Sweltering Cities working with The University of Sydney’s Heat and Health Research Incubator on their Heat Stress Scale project.
Did you know that more people die from heat related issues than all other natural disasters combined? Wouldn’t it be amazing if there was a way to reduce loss of life and heat related illness and support people to do this in their own homes, workplaces and lives? The University of Sydney’s Heat and Health Research Incubator is developing a Heat Stress Scale app which will help to do just that. It will give users personalised, real-time information on their risk of heat-related health problems and cooling recommendations to keep them safe.
The University of Sydney’s Heat and Health Research Incubator (HHRI), led by Professor Ollie Jay and Asssoc Professor Dr Ying Zhang, investigates the impacts of extreme heat and climate change on human health.
In recent years their work has included collaborating with Tennis Australia which led to the development of the Australian Open Heat Stress Scale. The scale ranges from one to five with specific recommendations associated with each step of the scale – 1, signifying Temperate playing conditions through to 5, Suspension of play. The Australian Open Heat Stress Scale is a Grand Slam First
Following on from the AO Heat Stress Scale, the University of Sydney’s HHRI has partnered with Resilience NSW to create a Heat Stress Scale web app for Western Sydney .This innovative project stands to benefit our entire community, with particular emphasis on people who are at risk in heatwaves such as children, the elderly, First Nations communities, and individuals with pre-existing health conditions to reduce the risk of serious health problems brought on by heatwaves.
The Heat Stress Scale is based on weather factors including temperature, humidity, solar radiation and wind speed and is combined with personal data, including age, prescribed medications, and health conditions. The web app will give a personalised heat stress rating and cooling recommendations.
As part of the process of developing the Heat Stress Scale, Sweltering Cities organised and facilitated focus groups throughout Western Sydney and online to obtain feedback from general users. We collaborated with over 150 participants at Penrith Valley Regional Sports Centre, Penrith, Parramatta, and Blacktown Libraries, Parramatta Mission and The University of Sydney as well as online. Participants provided insights, opinions and perspectives on all aspects of the app including design, colours, terminology and future improvements that they would like to see. The data gathered through these interactions is presently under evaluation by the Heat and Health Research team, in preparation for upcoming summer testing.
Community perspectives are key to great heat health communication. As a partner in this project, we were able to facilitate feedback from diverse communities across Western Sydney that will make the final product more useful for those communities and more likely to save lives.
Although most of us encounter heat stress at some point, the risk to our health can be underestimated. In Australia, regardless of the temperature, the expectation persists to continue our normal everyday activities.
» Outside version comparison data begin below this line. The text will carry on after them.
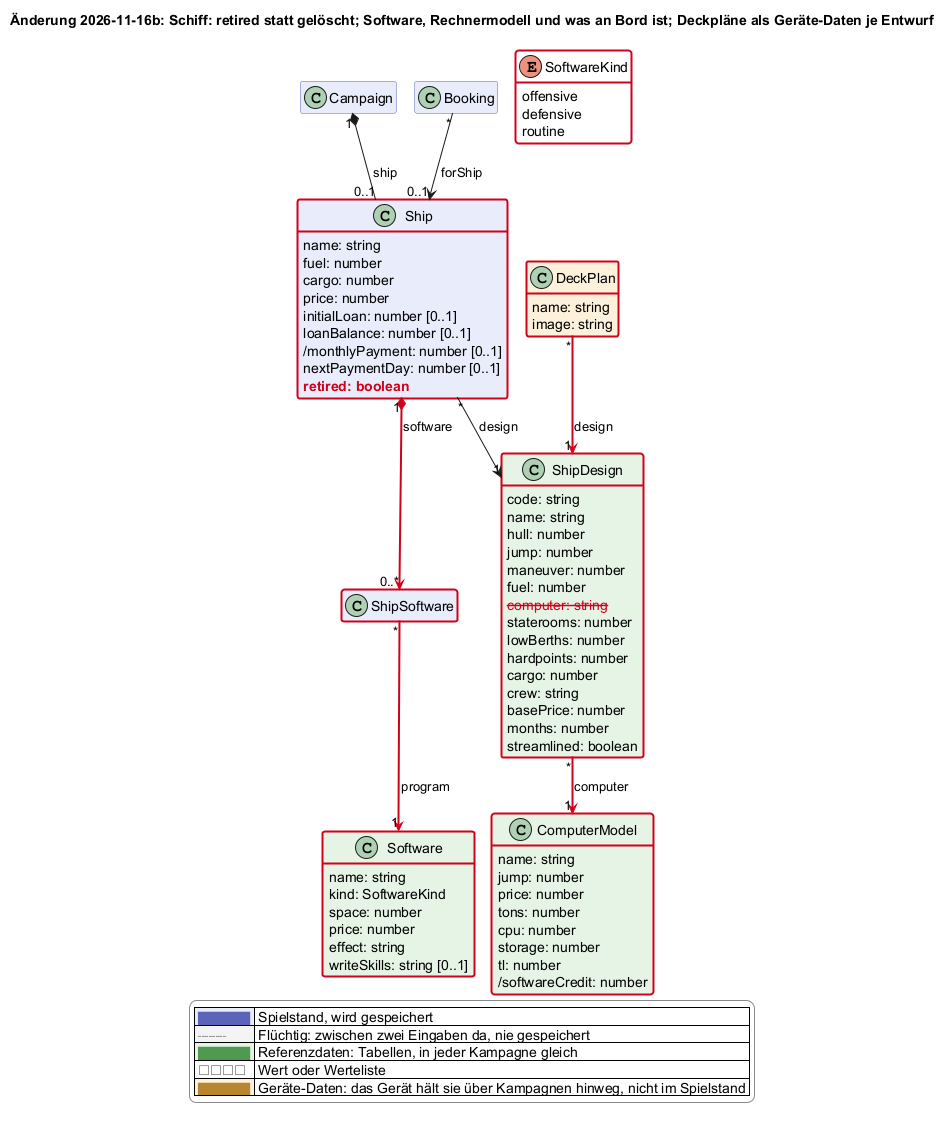
Before: docs/changes/2026-11-16b-schiff-retired-und-deckplaene.png, a diagram exported from PlantUML (scuzzar/SRE).
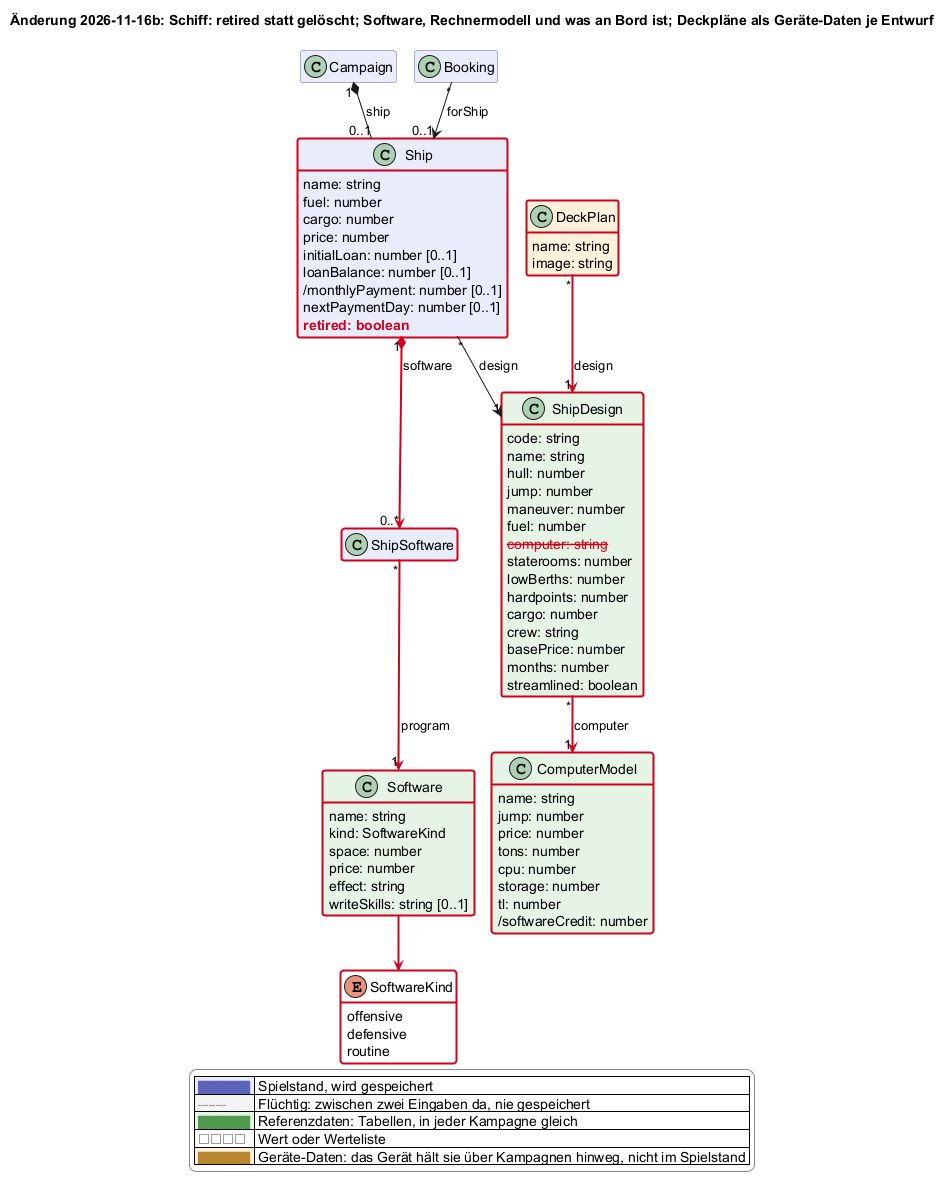
Later version of the same file.

Commit message:
SoftwareKind als Assoziation an der Software-Klasse (Aenderung 2026-11-16b)

Change to the diagram source:
```diff
@@ -142,6 +142,7 @@
 Ship "*" --> "1" ShipDesign : design
 Ship "1" *-$newArrow("2026-11-16b")-> "0..*" ShipSoftware : software
 ShipSoftware "*" -$newArrow("2026-11-16b")-> "1" Software : program
+Software -$newArrow("2026-11-16b")-> SoftwareKind
 ShipDesign "*" -$newArrow("2026-11-16b")-> "1" ComputerModel : computer
 Booking "*" --> "0..1" Ship : forShip
 DeckPlan "*" -$newArrow("2026-11-16b")-> "1" ShipDesign : design
```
You may be surprised to know that Australian Work Health and Safety laws do not specify a “stop work” temperature.
We know our climate is getting hotter and our summers reach dangerously high temperatures, which makes this work more important than ever. We look forward to reporting back to you with the results from testing the app this summer in Western Sydney.